The report said that there were far fewer people looking to adopt the virtual currency after China and Kazakhstan. The China event resulted in a 39% drop in prices and a 30% decrease in users. New users in the country were down by 15%. The correlation between prices and new users appears to be the same as before.

The people who hold a lot of bitcoin, the so-called "whales" or even the "humpbacks" tend to sell when the price goes up. All those smaller investors flooding the markets are just fodder for the real bitcoin bulls to sell their stock and make a lot of money.

According to the research, the percent of addresses that make a profit has reached a two year low.

The narrative that users need to get in quickly is pushed by the exchanges. There was a time when the price of cript was rising rapidly. A Superbowl ad with the slogan "Fortune favors the brave" was one example of a big name actor pushing the "line go up" narrative. More and more investors are withdrawing their funds from the site due to the fact that its reserves are mostly made up of junk coins. The entire exchange blew up last week after the FTX ad featuring Larry David made the case that you don't want to miss out on the future that is decentralization.

The need to break away from the power of big banks was a topic of discussion. The economists at the Bank of International Settlements made it very clear.

The search for a store of value or distrust in public institutions is one of the reasons why users are drawn to the virtual currency.

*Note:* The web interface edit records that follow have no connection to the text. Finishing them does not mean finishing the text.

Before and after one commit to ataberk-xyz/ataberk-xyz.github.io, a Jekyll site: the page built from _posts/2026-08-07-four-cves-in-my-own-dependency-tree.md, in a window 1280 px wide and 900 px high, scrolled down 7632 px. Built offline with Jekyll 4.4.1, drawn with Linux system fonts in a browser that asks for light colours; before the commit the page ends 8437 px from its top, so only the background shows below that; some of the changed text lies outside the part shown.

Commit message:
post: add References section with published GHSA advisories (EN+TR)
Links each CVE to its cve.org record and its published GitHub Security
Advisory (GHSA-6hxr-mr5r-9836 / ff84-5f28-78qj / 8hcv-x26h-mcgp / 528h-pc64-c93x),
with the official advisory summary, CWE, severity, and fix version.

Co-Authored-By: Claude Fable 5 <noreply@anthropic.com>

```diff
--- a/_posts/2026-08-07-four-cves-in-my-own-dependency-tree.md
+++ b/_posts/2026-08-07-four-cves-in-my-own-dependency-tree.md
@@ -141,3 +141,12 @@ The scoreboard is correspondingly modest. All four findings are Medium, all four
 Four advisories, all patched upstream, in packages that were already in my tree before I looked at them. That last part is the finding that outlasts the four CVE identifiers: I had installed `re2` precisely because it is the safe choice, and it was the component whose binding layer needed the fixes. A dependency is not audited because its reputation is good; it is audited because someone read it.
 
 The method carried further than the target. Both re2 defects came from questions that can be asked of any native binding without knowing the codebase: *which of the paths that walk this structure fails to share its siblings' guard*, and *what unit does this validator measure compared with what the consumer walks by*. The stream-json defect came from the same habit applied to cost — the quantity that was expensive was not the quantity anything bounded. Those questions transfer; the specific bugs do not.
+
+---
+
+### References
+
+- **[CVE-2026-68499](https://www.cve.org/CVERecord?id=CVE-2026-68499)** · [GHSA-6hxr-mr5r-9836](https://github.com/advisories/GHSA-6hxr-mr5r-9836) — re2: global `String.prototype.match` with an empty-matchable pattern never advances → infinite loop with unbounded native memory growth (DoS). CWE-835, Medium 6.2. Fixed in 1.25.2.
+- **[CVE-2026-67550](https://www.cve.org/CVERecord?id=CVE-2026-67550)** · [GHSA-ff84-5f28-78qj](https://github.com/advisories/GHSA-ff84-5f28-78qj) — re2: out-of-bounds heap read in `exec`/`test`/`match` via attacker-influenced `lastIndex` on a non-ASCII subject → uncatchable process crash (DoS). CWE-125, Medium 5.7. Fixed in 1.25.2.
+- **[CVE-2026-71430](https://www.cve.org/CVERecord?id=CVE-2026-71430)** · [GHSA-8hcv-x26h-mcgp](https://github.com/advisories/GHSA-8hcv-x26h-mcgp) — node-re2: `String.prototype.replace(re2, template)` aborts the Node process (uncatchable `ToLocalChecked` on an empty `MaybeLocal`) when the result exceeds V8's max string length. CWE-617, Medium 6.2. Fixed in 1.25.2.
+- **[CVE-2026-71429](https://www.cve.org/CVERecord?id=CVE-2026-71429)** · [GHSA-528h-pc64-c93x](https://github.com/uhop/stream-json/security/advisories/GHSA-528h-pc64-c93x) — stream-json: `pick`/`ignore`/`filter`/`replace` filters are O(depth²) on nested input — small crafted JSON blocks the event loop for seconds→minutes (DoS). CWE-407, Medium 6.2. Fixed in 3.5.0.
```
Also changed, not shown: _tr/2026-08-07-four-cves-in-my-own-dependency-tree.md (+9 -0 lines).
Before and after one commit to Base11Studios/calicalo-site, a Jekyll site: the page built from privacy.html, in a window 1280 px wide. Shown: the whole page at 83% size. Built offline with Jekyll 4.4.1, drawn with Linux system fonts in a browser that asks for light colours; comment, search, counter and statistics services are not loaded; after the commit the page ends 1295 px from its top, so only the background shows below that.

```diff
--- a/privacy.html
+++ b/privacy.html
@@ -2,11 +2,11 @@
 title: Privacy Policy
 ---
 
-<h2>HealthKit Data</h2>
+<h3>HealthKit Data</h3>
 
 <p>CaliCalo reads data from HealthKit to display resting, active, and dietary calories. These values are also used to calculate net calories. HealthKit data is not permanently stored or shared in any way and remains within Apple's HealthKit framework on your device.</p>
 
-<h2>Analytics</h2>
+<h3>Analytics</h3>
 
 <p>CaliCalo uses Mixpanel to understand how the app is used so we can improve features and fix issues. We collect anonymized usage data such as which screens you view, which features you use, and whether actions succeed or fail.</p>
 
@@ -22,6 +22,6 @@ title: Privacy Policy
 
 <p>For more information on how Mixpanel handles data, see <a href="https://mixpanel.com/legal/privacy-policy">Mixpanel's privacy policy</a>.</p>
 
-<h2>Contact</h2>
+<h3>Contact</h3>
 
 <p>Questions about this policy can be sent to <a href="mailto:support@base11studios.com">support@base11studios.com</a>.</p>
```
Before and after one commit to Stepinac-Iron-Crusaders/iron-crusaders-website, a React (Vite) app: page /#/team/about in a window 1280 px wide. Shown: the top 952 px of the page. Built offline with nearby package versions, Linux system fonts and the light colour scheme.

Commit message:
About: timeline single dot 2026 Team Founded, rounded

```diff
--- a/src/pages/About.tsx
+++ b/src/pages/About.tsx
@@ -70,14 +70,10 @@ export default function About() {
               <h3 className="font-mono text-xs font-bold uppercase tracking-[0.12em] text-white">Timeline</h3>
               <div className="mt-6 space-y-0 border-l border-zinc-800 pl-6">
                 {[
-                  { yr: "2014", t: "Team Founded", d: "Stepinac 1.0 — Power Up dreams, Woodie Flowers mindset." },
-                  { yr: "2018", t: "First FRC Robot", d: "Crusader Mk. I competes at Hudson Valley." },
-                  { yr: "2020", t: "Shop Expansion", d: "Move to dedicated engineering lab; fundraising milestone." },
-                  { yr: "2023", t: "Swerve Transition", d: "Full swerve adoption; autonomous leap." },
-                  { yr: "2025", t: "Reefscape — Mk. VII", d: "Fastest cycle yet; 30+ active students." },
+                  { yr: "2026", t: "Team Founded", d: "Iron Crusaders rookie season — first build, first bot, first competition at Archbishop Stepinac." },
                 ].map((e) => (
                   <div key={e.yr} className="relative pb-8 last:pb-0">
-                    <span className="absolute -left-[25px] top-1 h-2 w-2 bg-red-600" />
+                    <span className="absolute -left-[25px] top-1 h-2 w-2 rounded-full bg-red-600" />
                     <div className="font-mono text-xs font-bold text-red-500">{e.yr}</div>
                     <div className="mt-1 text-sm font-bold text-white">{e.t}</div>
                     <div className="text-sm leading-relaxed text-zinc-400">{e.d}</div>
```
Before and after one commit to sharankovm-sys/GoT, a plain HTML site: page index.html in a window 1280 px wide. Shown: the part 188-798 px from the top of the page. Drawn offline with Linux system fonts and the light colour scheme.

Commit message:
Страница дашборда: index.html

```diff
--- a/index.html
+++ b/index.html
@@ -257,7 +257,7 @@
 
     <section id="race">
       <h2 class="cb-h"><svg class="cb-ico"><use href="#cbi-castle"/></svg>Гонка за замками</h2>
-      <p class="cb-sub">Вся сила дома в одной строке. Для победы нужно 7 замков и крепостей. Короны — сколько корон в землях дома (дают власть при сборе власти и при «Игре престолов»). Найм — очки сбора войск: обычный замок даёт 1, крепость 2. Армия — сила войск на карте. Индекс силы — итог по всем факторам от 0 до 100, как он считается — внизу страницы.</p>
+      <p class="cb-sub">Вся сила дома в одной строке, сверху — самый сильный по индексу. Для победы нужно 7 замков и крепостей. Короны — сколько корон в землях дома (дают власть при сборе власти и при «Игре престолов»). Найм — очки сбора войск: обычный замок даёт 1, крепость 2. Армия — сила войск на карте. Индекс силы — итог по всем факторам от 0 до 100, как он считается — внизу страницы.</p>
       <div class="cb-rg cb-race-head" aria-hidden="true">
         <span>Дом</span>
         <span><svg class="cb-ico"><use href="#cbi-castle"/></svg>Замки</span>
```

There would be a lot of opposition to moving from less centralized proof-of-work to completely centralized proof-of-stake if most of the investors were worried about decentralization. The author of Attack of the 50 FootBlockchain put it in a recent post, "Decentralization is always fake"